In the safety-conscious, science-driven business of aerospace research, where laboratories routinely are set up as "clean rooms," in which sterility is paramount, Dr. Mian Abbas' lab is something of an anomaly. The word "dust" is even in its name.
Not that the "Dusty Plasma Lab," part of the National Space Science and Technology Center in Huntsville, Ala., is any less well maintained than any other professional research facility. The dust found here is unique for another reason. It comes from Earth's Moon.
That dust -- currently a single vial's worth, barely a teaspoon full -- is the focus of a vital study to help NASA send explorers back to the Moon in coming decades. Since April, Abbas, a space scientist at NASA's Marshall Space Flight Center in Huntsville, has been using a volleyball-sized vacuum chamber in the Dusty Plasma Lab to simulate the Moon's airless environment. With his partners, Marshall Center astrophysicist Dr. Paul Craven and Dragana Tankosic, a doctoral student in physics at the University of Alabama in Huntsville, Abbas is suspending grains of lunar dust, one at a time, in a vacuum in the chamber.
The team bombards each grain -- part of a sample scooped up in 1972 by astronauts during the Apollo 17 Moon mission -- with ultraviolet radiation. This gives each particle an electrostatic charge, similar to the charge a person acquires when walking across a heavy carpet in wool socks. Abbas and his partners study how dust grains in the lunar environment charge and discharge, shedding their electrostatic charge the way touching a metal door in a carpeted room can give a person a brief, tingling shock.
The goal for Abbas and his team is to log the physical characteristics and behavior of dust grains ranging in size from 2 microns to 20 microns -- the particle sizes most likely to cause problems during long-term Moon missions. How big is 20 microns? Look at the period at the end of this sentence -- it's just shy of 400 microns in diameter.
"Working with such tiny particles is a test of patience," Abbas acknowledges, smiling. "But we have much to learn about the properties and behavior of lunar dust if we hope to conduct long-term or even permanent science-oriented operations on the Moon."
That powdery dust, the by-product of fearsome meteor storms that pounded the Moon for eons, coats much of the lunar surface. A build-up of this dust could damage or destroy sensitive machinery and mechanical equipment without proper protection.
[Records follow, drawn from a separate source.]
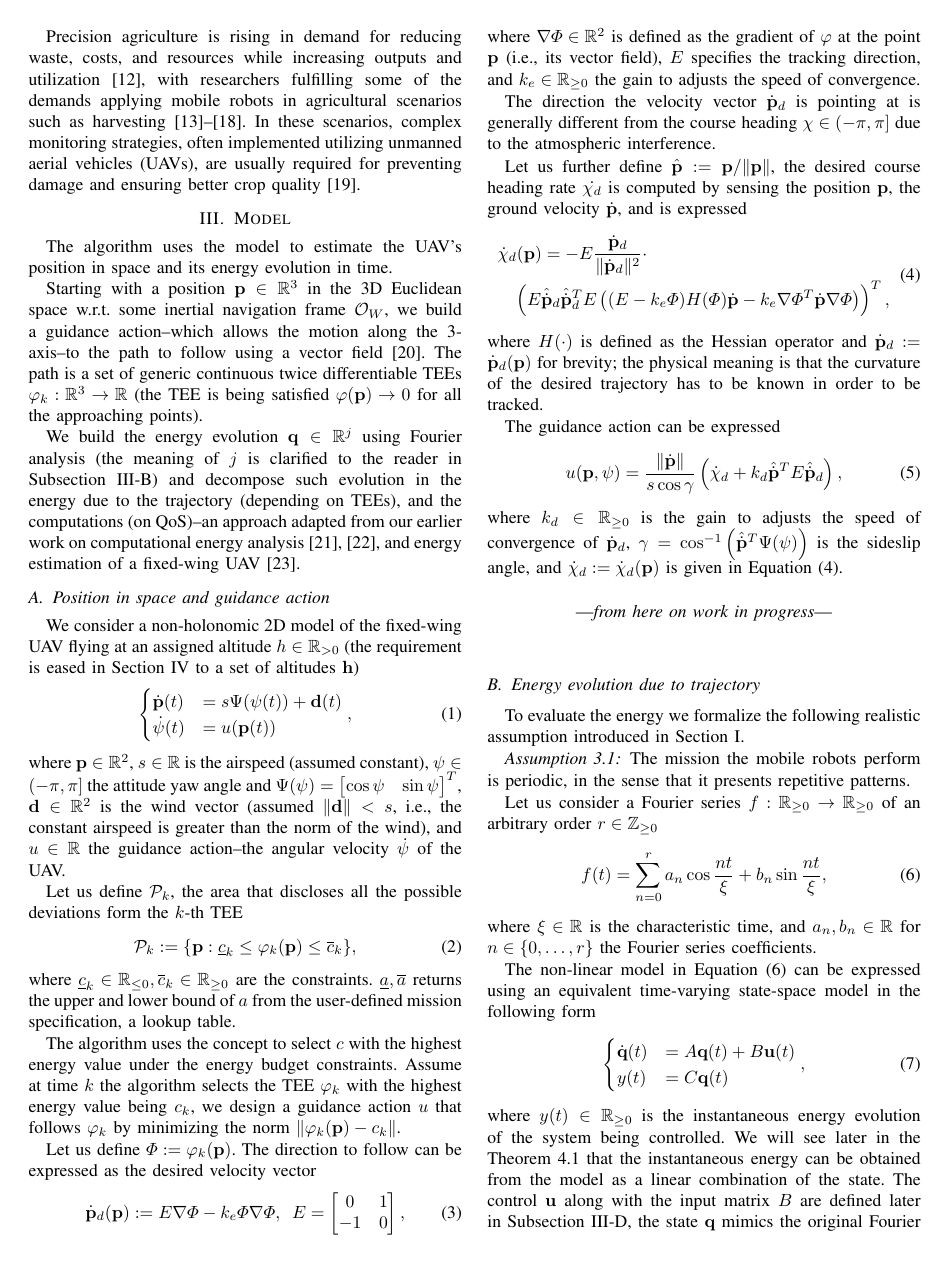
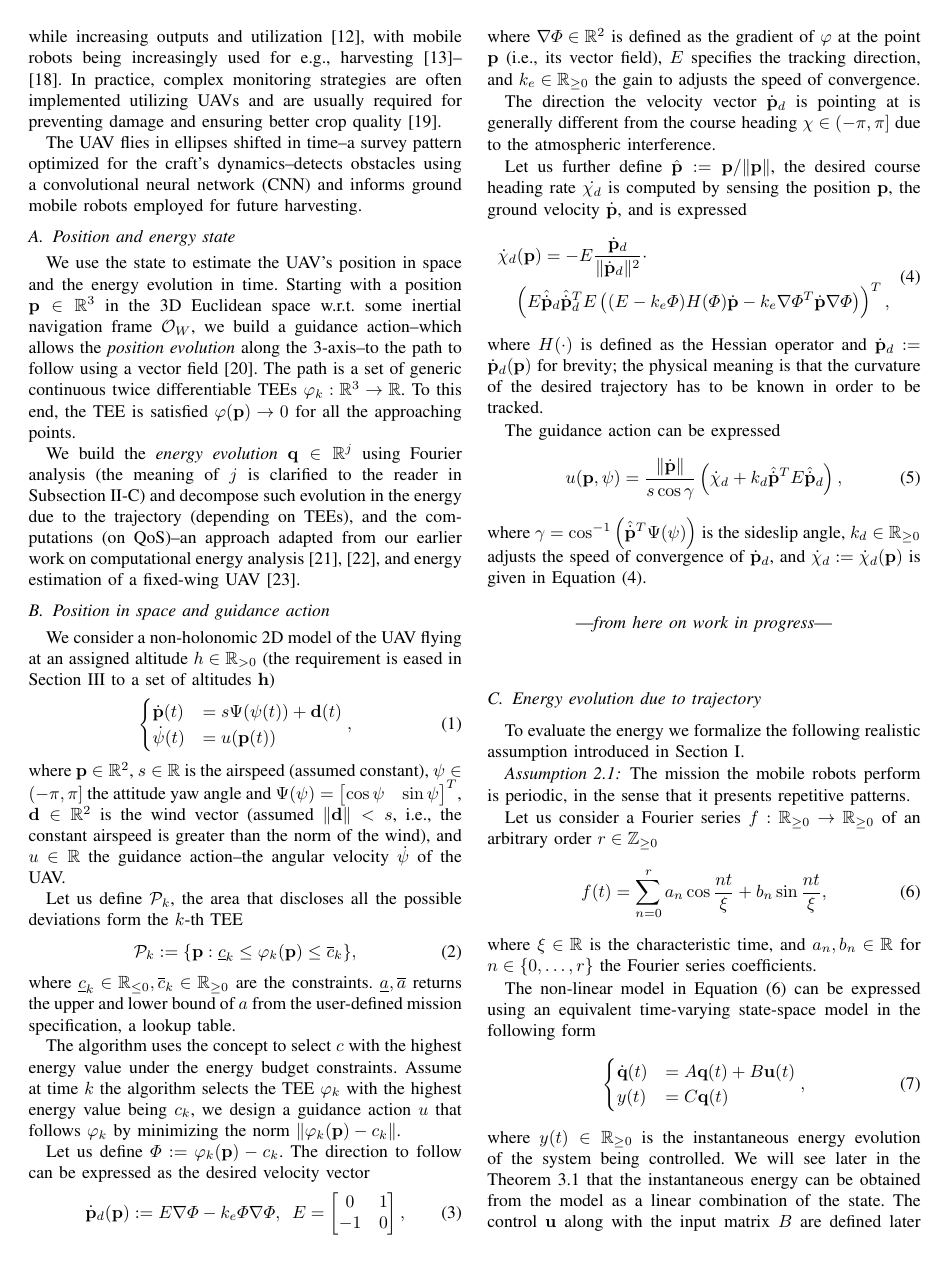
Before and after one commit to adamseew/energy-planning-paper, a LaTeX paper (icra-2021.tex): page 2 of 5. Compiled offline with pdfLaTeX.

Commit message:
maybe the problem statement works?

```diff
--- a/icra-2021.tex
+++ b/icra-2021.tex
@@ -530,25 +530,21 @@ The remainder of the paper is organized as follows. The dynamic mission planning
 \section{Problem Statement}
 \label{sec:prob}
 
-\begin{center}\vspace{.2cm}---\emph{this section is not good (needs work)}---\vspace{.6cm}\end{center}
+We consider the problem of dynamic mission planning for a precision agriculture fixed-wing UAV. Precision agriculture is rising in demand for reducing waste, costs, and resources while increasing outputs and utilization~\cite{hajjaj2014review}, with mobile robots being increasingly used for e.g., harvesting~\cite{qingchun2012study,dong2011development, de2011design, aljanobi2010setup, li2008analysis, edan2000robotic}. In practice, complex monitoring strategies are often implemented utilizing UAVs and are usually required for preventing damage and ensuring better crop quality~\cite{puri2017agriculture}.
 
-Precision agriculture is rising in demand for reducing waste, costs, and resources while increasing outputs and utilization~\cite{hajjaj2014review}, with researchers fulfilling some of the demands applying mobile robots in agricultural scenarios such as harvesting~\cite{qingchun2012study,dong2011development, de2011design, aljanobi2010setup, li2008analysis, edan2000robotic}. In these scenarios, complex monitoring strategies, often implemented utilizing unmanned aerial vehicles (UAVs), are usually required for preventing damage and ensuring better crop quality~\cite{puri2017agriculture}.
+The UAV flies in ellipses shifted in time--a survey pattern optimized for the craft's dynamics--detects obstacles using a convolutional neural network (CNN) and informs ground mobile robots employed for future harvesting.
 
-
-%%%%%%%%%%%%%%%
-\section{Model}
+\subsection{Position and energy state}
 \label{sec:model}
 
-The algorithm uses the model to estimate the UAV's position in space and its energy evolution in time.
+We use the state to estimate the UAV's position in space and the energy evolution in time. Starting with a position $\mathbf{p}\in\mathbb{R}^3$ in the 3D Euclidean space w.r.t. some inertial navigation frame $\mathcal{O}_W$, we build a guidance action--which allows the \emph{position evolution} along the 3-axis--to the path to follow using a vector field~\cite{de2017guidance}. The path is a set of generic continuous twice differentiable TEEs $\varphi_k:\mathbb{R}^3\rightarrow\mathbb{R}$. To this end, the TEE is satisfied $\varphi(\mathbf{p})\rightarrow 0$ for all the approaching points.
 
-Starting with a position $\mathbf{p}\in\mathbb{R}^3$ in the 3D Euclidean space w.r.t. some inertial navigation frame $\mathcal{O}_W$, we build a guidance action--which allows the motion along the 3-axis--to the path to follow using a vector field~\cite{de2017guidance}. The path is a set of generic continuous twice differentiable TEEs $\varphi_k:\mathbb{R}^3\rightarrow\mathbb{R}$ (the TEE is being satisfied $\varphi(\mathbf{p})\rightarrow 0$ for all the approaching points).
-
-We build the energy evolution $\mathbf{q}\in\mathbb{R}^j$ using Fourier analysis (the meaning of $j$ is clarified to the reader in Subsection~\ref{sec:energy-model}) and decompose such evolution in the energy due to the trajectory (depending on TEEs), and the computations (on QoS)--an approach adapted from our earlier work on computational energy analysis~\cite{seewald2019coarse, seewald2019component}, and energy estimation of a fixed-wing UAV~\cite{seewald2020mechanical}.
+We build the \emph{energy evolution} $\mathbf{q}\in\mathbb{R}^j$ using Fourier analysis (the meaning of $j$ is clarified to the reader in Subsection~\ref{sec:energy-model}) and decompose such evolution in the energy due to the trajectory (depending on TEEs), and the computations (on QoS)--an approach adapted from our earlier work on computational energy analysis~\cite{seewald2019coarse, seewald2019component}, and energy estimation of a fixed-wing UAV~\cite{seewald2020mechanical}.
 
 \subsection{Position in space and guidance action}
 \label{sec:position}
 
-We consider a non-holonomic 2D model of the fixed-wing UAV flying at an assigned altitude $h\in\mathbb{R}_{>0}$ (the requirement is eased in Section~\ref{sec:algo} to a set of altitudes $\mathbf{h}$)
+We consider a non-holonomic 2D model of the UAV flying at an assigned altitude $h\in\mathbb{R}_{>0}$ (the requirement is eased in Section~\ref{sec:algo} to a set of altitudes $\mathbf{h}$)
 \begin{equation}\label{eq:uav-kinem}\begin{cases}
   \dot{\mathbf{p}}(t)&=s\Psi(\psi(t))+\mathbf{d}(t)\\
   \dot{\psi}(t)&=u(\mathbf{p}(t))
@@ -564,7 +560,7 @@ where $\underline{c}_k\in\mathbb{R}_{\leq 0},\overline{c}_k\in\mathbb{R}_{\geq 0
 
 The algorithm uses the concept to select $c$ with the highest energy value under the energy budget constraints. Assume at time $k$ the algorithm selects the TEE $\varphi_k$ with the highest energy value being $c_k$, we design a guidance action $u$ that follows $\varphi_k$ by minimizing the norm $\|\varphi_k(\mathbf{p})-c_k\|$.
 
-Let us define $\varPhi:=\varphi_k(\mathbf{p})$. The direction to follow can be expressed as the desired velocity vector
+Let us define $\varPhi:=\varphi_k(\mathbf{p})-c_k$. The direction to follow can be expressed as the desired velocity vector
 \begin{equation}\label{eq:pd}
   \dot{\mathbf{p}}_d(\mathbf{p}):=E\nabla\varPhi-k_e\varPhi\nabla\varPhi,\,\,\,E=\begin{bmatrix}
     0&1\\-1&0
@@ -586,7 +582,7 @@ The guidance action can be expressed
 \begin{equation}\label{eq:uav-cont}
   u(\mathbf{p},\psi)=\frac{\|\dot{\mathbf{p}}\|}{s\cos{\gamma}}\left( \dot{\mathbf{\chi}}_d+k_d\hat{\dot{\mathbf{p}}}^TE\hat{\dot{\mathbf{p}}}_d \right),
 \end{equation}
-where $k_d\in\mathbb{R}_{\geq 0}$ is the gain to adjusts the speed of convergence of $\dot{\mathbf{p}}_d$, $\gamma=\cos^{-1}{\left( \hat{\dot{\mathbf{p}}}^T\Psi(\psi) \right)}$ is the sideslip angle, and $\dot{\chi}_d:=\dot{\chi}_d(\mathbf{p})$ is given in Equation~(\ref{eq:chid}).
+where $\gamma=\cos^{-1}{\left( \hat{\dot{\mathbf{p}}}^T\Psi(\psi) \right)}$ is the sideslip angle, $k_d\in\mathbb{R}_{\geq 0}$ adjusts the speed of convergence of $\dot{\mathbf{p}}_d$, and $\dot{\chi}_d:=\dot{\chi}_d(\mathbf{p})$ is given in Equation~(\ref{eq:chid}).
 
 \begin{center}\vspace{.2cm}---\emph{from here on work in progress}---\vspace{.6cm}\end{center}
 
```
Also changed, not shown: icra-2021.pdf, icra-2021.tex (4 more changed lines).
As the Apollo astronauts discovered, lunar dust clings to everything, from gloves and boots to vehicles.
Scientists theorize that lunar dust must be electrostatically charged by incidents of high ultraviolet solar radiation and by the solar wind -- charged particles constantly flowing from the Sun. When ultraviolet radiation hits the Moon's "day side," the half that perpetually faces the Sun, it knocks electrons out of atoms in the lunar soil. This creates a positive charge in countless dust specks, which repel one another the way identically charged magnets react in close proximity. Charged dust, scientists theorize, is pushed upward, often rising hundreds of feet in a phenomenon dubbed "fountaining." The particles then discharge, sink to the surface and the cycle repeats. On the Moon's night side, the solar wind has the same effect, but instead of positively charging atoms, it creates negatively charged ones. The dust behaves identically there, however, fountaining until the particles discharge and fall back.
To date, no lunar landing mission has stayed on the surface long enough for the dust to pose a real concern. "But for future long-duration missions, we obviously need to pursue dust abatement and mitigation strategies," Abbas said. "We need to ensure sensitive equipment, vehicles and spacesuits are protected."
There's more at risk than machinery. Earlier this year, astrobiologists at NASA's Ames Research Center in Moffett Field, Calif., conducted laboratory studies that suggest lunar dust could pose human health threats. The dust motes aren't poisonous, but unlike dust on Earth, buffed by atmospheric friction and interaction with the elements, lunar dust remains coarse and jagged. If inhaled -- when astronauts track the dust back into their pressurized landers or flight vehicles -- particles can embed themselves in the lungs like burrs, and cannot be easily expelled. The potential result? Long-term ailments similar to silicosis, a respiratory illness typically contracted by stonecutters and others exposed to ground-up or blasted rock.
Lunar dust research is expected to continue into 2007 and beyond, Abbas said, noting that the work is vital to overcoming problems associated with lunar dust -- a critical step in realizing the Vision for Space Exploration, NASA's mission to return human explorers to the Moon and enable human exploration of the Solar System.
"We are making unprecedented observations and developing mathematical models for the behavior of these dust particles," he says. "Not only will this research enable NASA to learn to efficiently remove accumulated dust, but in time it could lead to advances such as dust-repellent clothing, hardware and building materials."
Advances, no doubt, that will leave those pesky lunar particles in the dust.
Explore further: Manchester scientists boost NASA's missions to Mars